These actions don’t require Sanders to compromise his beliefs, but neither are they likely to have much practical effect. The platform is a purely symbolic document with no hold over the policies pursued by the nominee. It’s usually ignored. (As Trump put it to Bloomberg Businessweek in May: “I don’t care who writes the platform. I have the loudspeaker.”) Although Sanders succeeded in pushing the Democratic platform to the left—the latest version includes a financial-transaction tax, decries “the greed and recklessness of Wall Street,” and blocks finance executives from serving on the boards of regional Federal Reserve banks—this is mostly a feel-good achievement with few real-world implications.
“The platform is the ‘Miss Congeniality’ of the beauty pageant,” Frank says. “Do you remember any significant platform fights? No. Nobody does.”
Sanders vows to keep on fighting anyway. “This is a document that needs to be significantly improved,” he declared in a July 3 op-ed for the Philadelphia Inquirer. “There were a number of vitally important proposals brought forth by the delegates from our campaign that were not adopted.”
Many Sanders supporters cheer his fixity of purpose. That’s the essence of his approach to politics. Although with the course he’s chosen, he’ll probably end up achieving much less than he might have. When it became clear that Clinton would be the Democratic nominee, most people imagined that Sanders would return to the Senate greatly enhanced, where he and Warren—provided she doesn’t join the ticket—would form a powerful liberal vanguard. But this would require Sanders to abandon the role of gadfly, which he appears curiously unwilling to do. “The question has always been, will he change his tactics to be more influential in the Senate?” Manley says. “I see no indication that he will.”

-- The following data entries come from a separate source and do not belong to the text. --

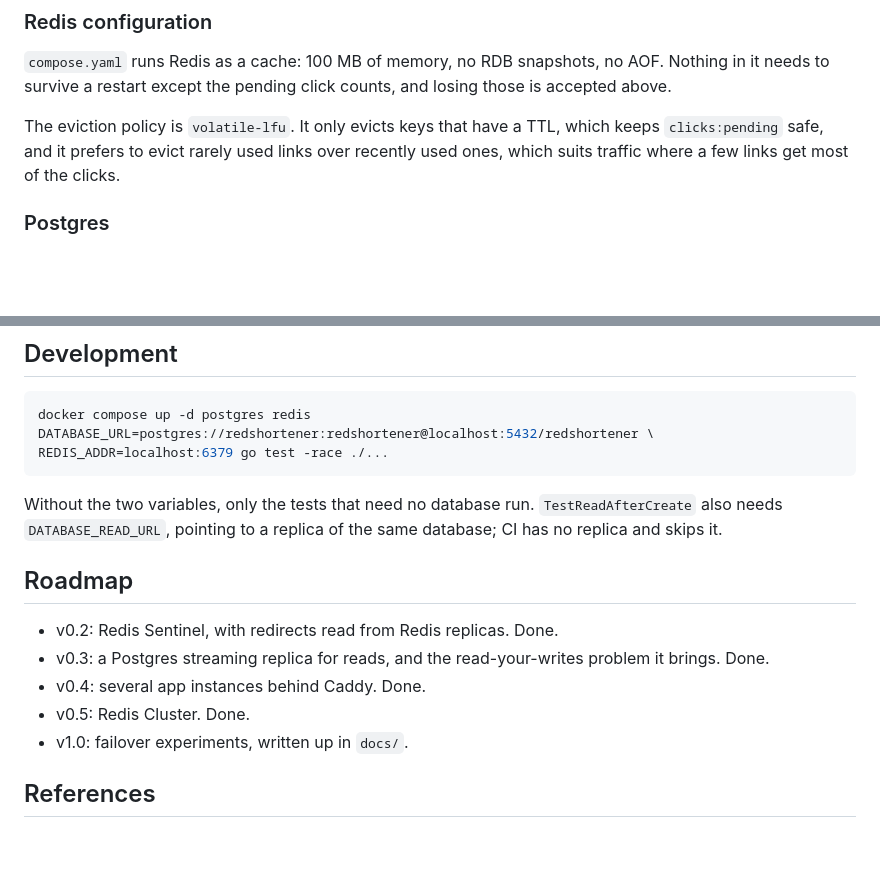
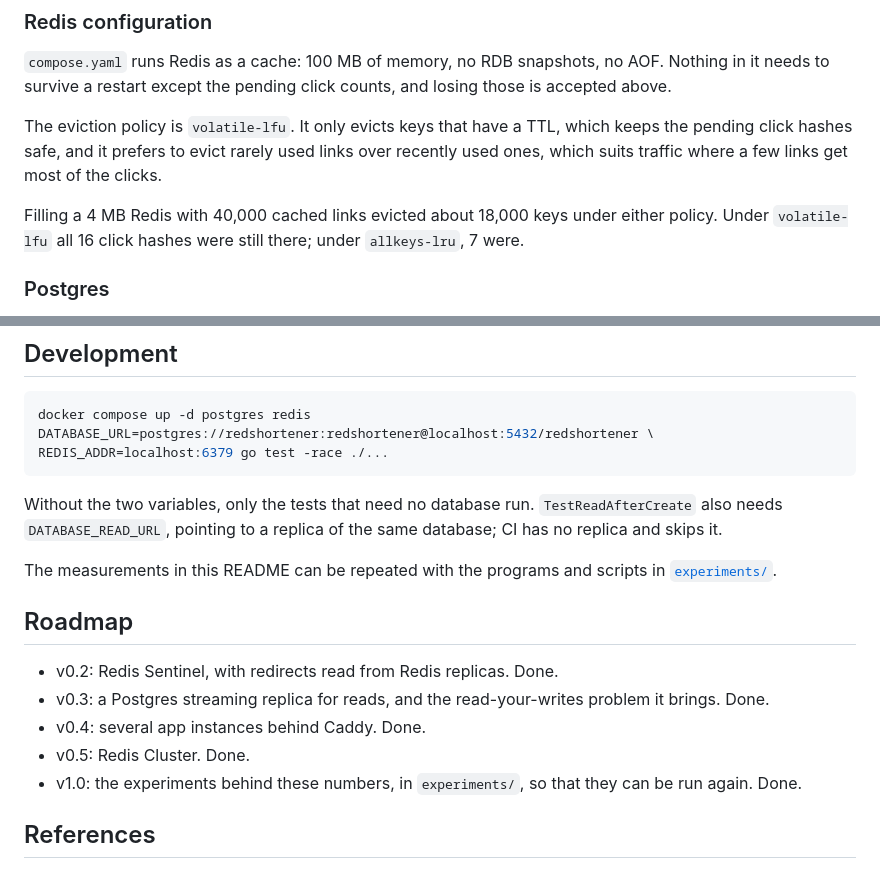
Before and after one commit to eduardperreca/redshortener, a Markdown page: README.md, 2 parts joined by grey strips. Drawn GitHub-style; blank space fills up the shorter version.

Commit message:
Document the experiments and the eviction result

```diff
--- a/README.md
+++ b/README.md
@@ -348,9 +348,13 @@ AOF. Nothing in it needs to survive a restart except the pending click counts,
 and losing those is accepted above.
 
 The eviction policy is `volatile-lfu`. It only evicts keys that have a TTL,
-which keeps `clicks:pending` safe, and it prefers to evict rarely used links
-over recently used ones, which suits traffic where a few links get most of the
-clicks.
+which keeps the pending click hashes safe, and it prefers to evict rarely used
+links over recently used ones, which suits traffic where a few links get most
+of the clicks.
+
+Filling a 4 MB Redis with 40,000 cached links evicted about 18,000 keys under
+either policy. Under `volatile-lfu` all 16 click hashes were still there;
+under `allkeys-lru`, 7 were.
 
 ### Postgres
 
@@ -562,6 +566,9 @@ Without the two variables, only the tests that need no database run.
 `TestReadAfterCreate` also needs `DATABASE_READ_URL`, pointing to a replica of
 the same database; CI has no replica and skips it.
 
+The measurements in this README can be repeated with the programs and scripts
+in [`experiments/`](experiments/README.md).
+
 ## Roadmap
 
 - v0.2: Redis Sentinel, with redirects read from Redis replicas. Done.
@@ -569,7 +576,8 @@ the same database; CI has no replica and skips it.
   problem it brings. Done.
 - v0.4: several app instances behind Caddy. Done.
 - v0.5: Redis Cluster. Done.
-- v1.0: failover experiments, written up in `docs/`.
+- v1.0: the experiments behind these numbers, in `experiments/`, so that they
+  can be run again. Done.
 
 ## References
 
```
Also changed, not shown: experiments/README.md (added, +82 -0 lines).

He’s marching back to assume the same position he held before he ran for president: a one-man army in an institution that requires 60 votes— pure of heart, righteously angry, and almost entirely ineffective.
The things that entice a runner-up to fall in line hold little appeal for someone determined to go it alone